The size of Generali's planned capital increase, however, has some analysts questioning the strength of Generali's bid vs. Allianz.

"Generali has almost a mythic status in Italy," according to Tim Dawson, insurance analyst at London stockbroker Barclay de Zoete Wedd. But investor interest in Generali, even in Italy, is beginning to decline as opportunities more attractive than insurance arise in newly privatized industries, he said.

"People always assume that the position of the Italians (in the bid for AGF) is stronger than it seems. This will end up as a head-to-head battle, but my sense is that Allianz is the more credible bidder," said Mr. Dawson.

A lack of information from Generali about its intentions in light of the Allianz offer also has left some stock analysts unimpressed. Both Allianz and AGF have made presentations to investment analysts in London and Paris, while Generali has not.

"You can't say to shareholders we want more money from you but then still be secretive," said Mr. Lindsay.

At the same time, some analysts say it would not take much for Generali to close the gap with Allianz's bid.

"I don't think there's much difference between the two. Generali is offering 300 French francs per share ($51.57) for 100% of AGF, and Allianz is offering 320 francs ($55) for 51% with a guarantee of 360 francs ($61.88) in June 2000. There's not much difference in today's money.
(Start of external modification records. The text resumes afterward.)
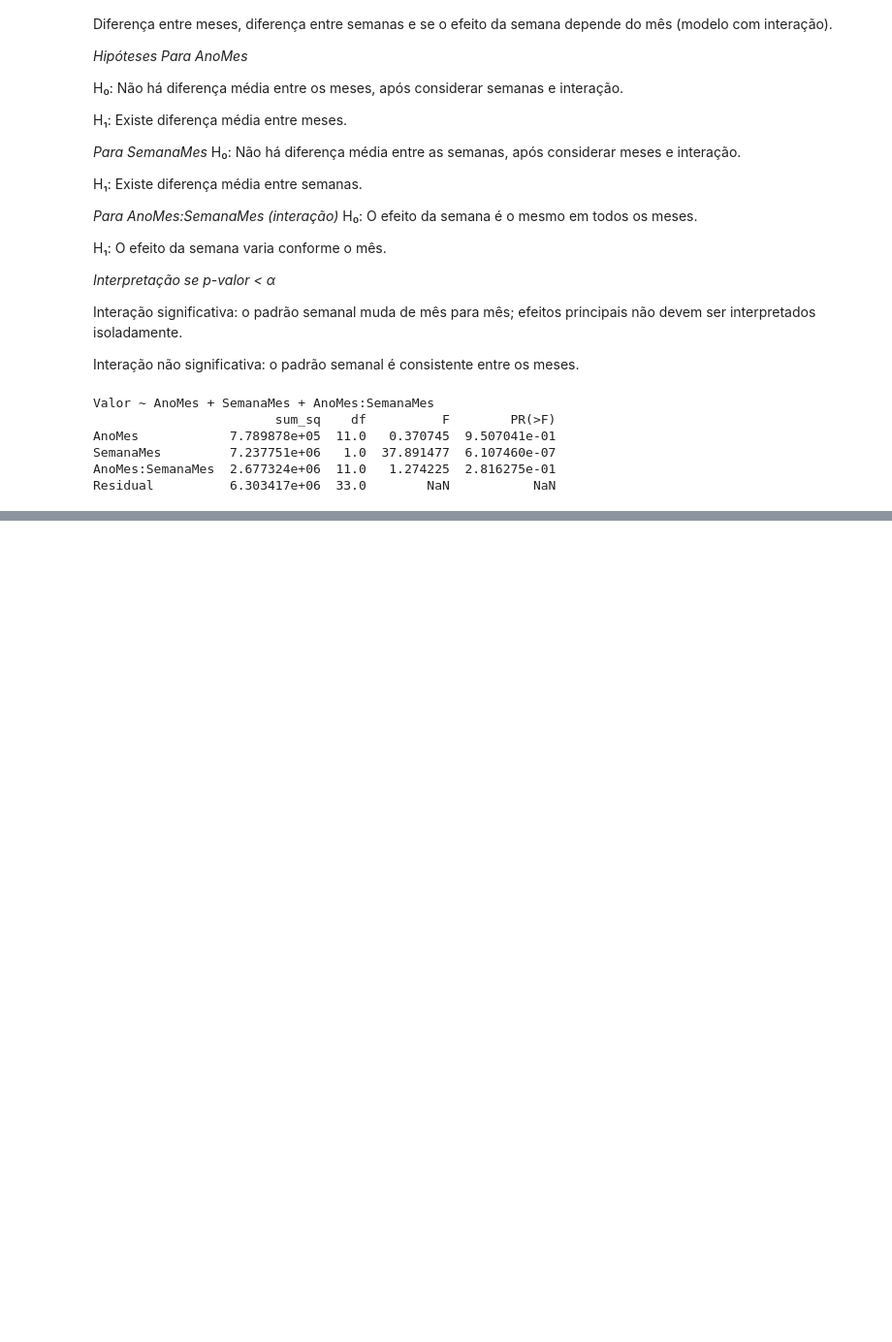
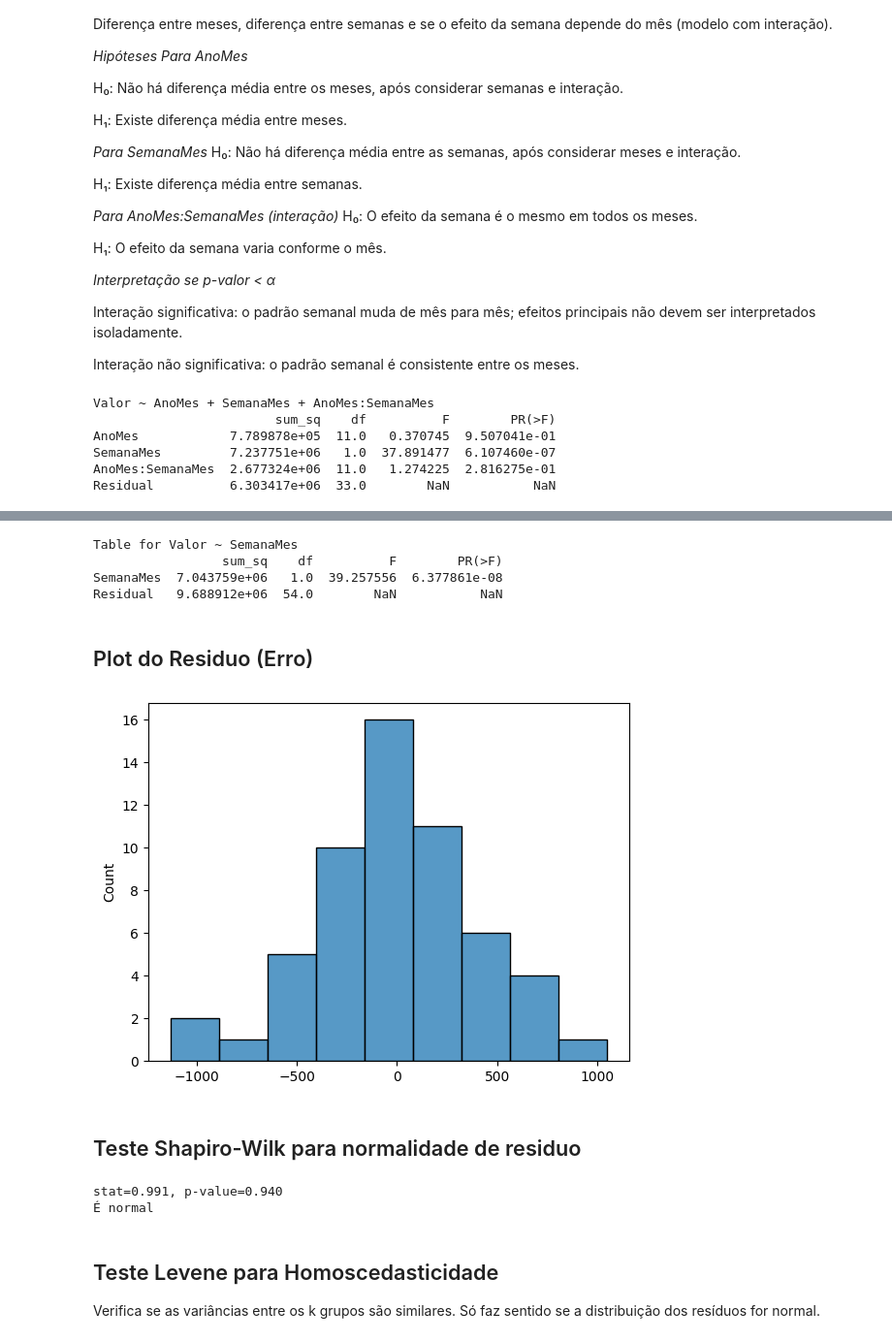
Before and after one commit to esdrasantos/statistical-concepts-and-practice, a Jupyter notebook: cstfm_mod_9_anova_2_factors_descr.ipynb, the cells around one changed output, grey strips where cells are left out. Shown at 97% size. Cells and saved outputs as stored; diff of their text form; code cells hidden in the pictures; blank space fills up the shorter version.

Commit message:
Adicionada análise de resultados significativos com shapiro-wilk e levene

```diff
--- a/cstfm_mod_9_anova_2_factors_descr.ipynb
+++ b/cstfm_mod_9_anova_2_factors_descr.ipynb
@@ -340,0 +346,47 @@ Residual          6.303417e+06  33.0        NaN           NaN
+# %%
+import statsmodels.api as sm
+import statsmodels.formula.api as smf
+
+model = smf.ols('Valor ~ SemanaMes', data=ssm).fit()
+tb_anova = sm.stats.anova_lm(model, typ=2)
+print('Table for Valor ~ SemanaMes')
+print(tb_anova)
+# %% [output]
+Table for Valor ~ SemanaMes
+                 sum_sq    df          F        PR(>F)
+SemanaMes  7.043759e+06   1.0  39.257556  6.377861e-08
+Residual   9.688912e+06  54.0        NaN           NaN
+# %% [markdown]
+## Plot do Residuo (Erro)
+# %%
+import matplotlib.pyplot as plt
+import seaborn as sns
+
+residue = model.resid
+sns.histplot(residue)
+plt.show()
+# %% [output]
+[figure, added]
+# %% [markdown]
+## Teste Shapiro-Wilk para normalidade de residuo
+# %%
+import scipy.stats as stats
+
+stat, pvalue= stats.shapiro(residue)
+
+print('stat=%.3f, p-value=%.3f' % (stat, pvalue))
+
+# Decisão
+
+if pvalue < 0.05:
+  print('Não é normal')
+else:
+  print('É normal')
+# %% [output]
+stat=0.991, p-value=0.940
+É normal
+# %% [markdown]
+## Teste Levene para Homoscedasticidade
+
+Verifica se as variâncias entre os k grupos são similares.
+Só faz sentido se a distribuição dos resíduos for normal.
```
Also changed, not shown: parts of 4 cells of this notebook.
I would find it ridiculous if Generali didn't come back," Mr. Lindsay said.

Some analysts also said they were surprised that Allianz will raise part of the funds it needs through a rights issue, since the company is widely regarded as cash-rich.

But an Allianz spokesman in Munich cautioned against the assumption. "We are constantly overestimated," he said.

Allianz will raise 9.2 billion deutsche marks ($5.29 billion) for its acquisition in two ways, the spokesman explained. About 4.2 billion deutsche marks ($2.42 billion) will come from internal funds, 3 billion deutsche marks ($1.73 billion) from a rights issue and 2 billion deutsche marks in an exchangeable bond issued by the insurer and/or a warrant.

Mr. Lindsay noted that there is a trend in the European insurance market for larger companies to acquire a 51% controlling stake in a smaller group and allow the subsidiary certain autonomy.

"This substantially reduces up-front costs," he said.

However, Mr. Lindsay said he believes that Generali could win the battle for AGF by offering a much larger share price for 75% of AGF's stock. If Allianz really wanted to buy AGF, he said, it would have bid a higher price from the outset, as that has been the company's acquisition strategy to date, he contends.

Meanwhile, all three companies have rebutted rumors that they might agree to have Generali acquire shares now held by Allianz and AGF in German insurer Aachener & Munchener Beteiligungs.

Discounting any pending deal on AMB, Generali's Mr. Pagnanelli said that "there will be a long, long negotiation. All options are open. The situation could evolve in a way that no one could expect."

The Allianz spokesman said that under French law only the two parties involved in a takeover could discuss such a deal. Talks on ceding shares in AMB to a third party like Generali would, therefore, not be possible, he said. "The two parties cannot make that sort of a contract" until after a takeover is completed, the spokesman said.

AGF Chairman Antoine Jeancourt-Galignani said in an interview with a German newspaper that AGF is prepared to sell its 33% stake in AMB. Allianz noted in its Nov. 17 bid announcement that AMB was not a strategic asset.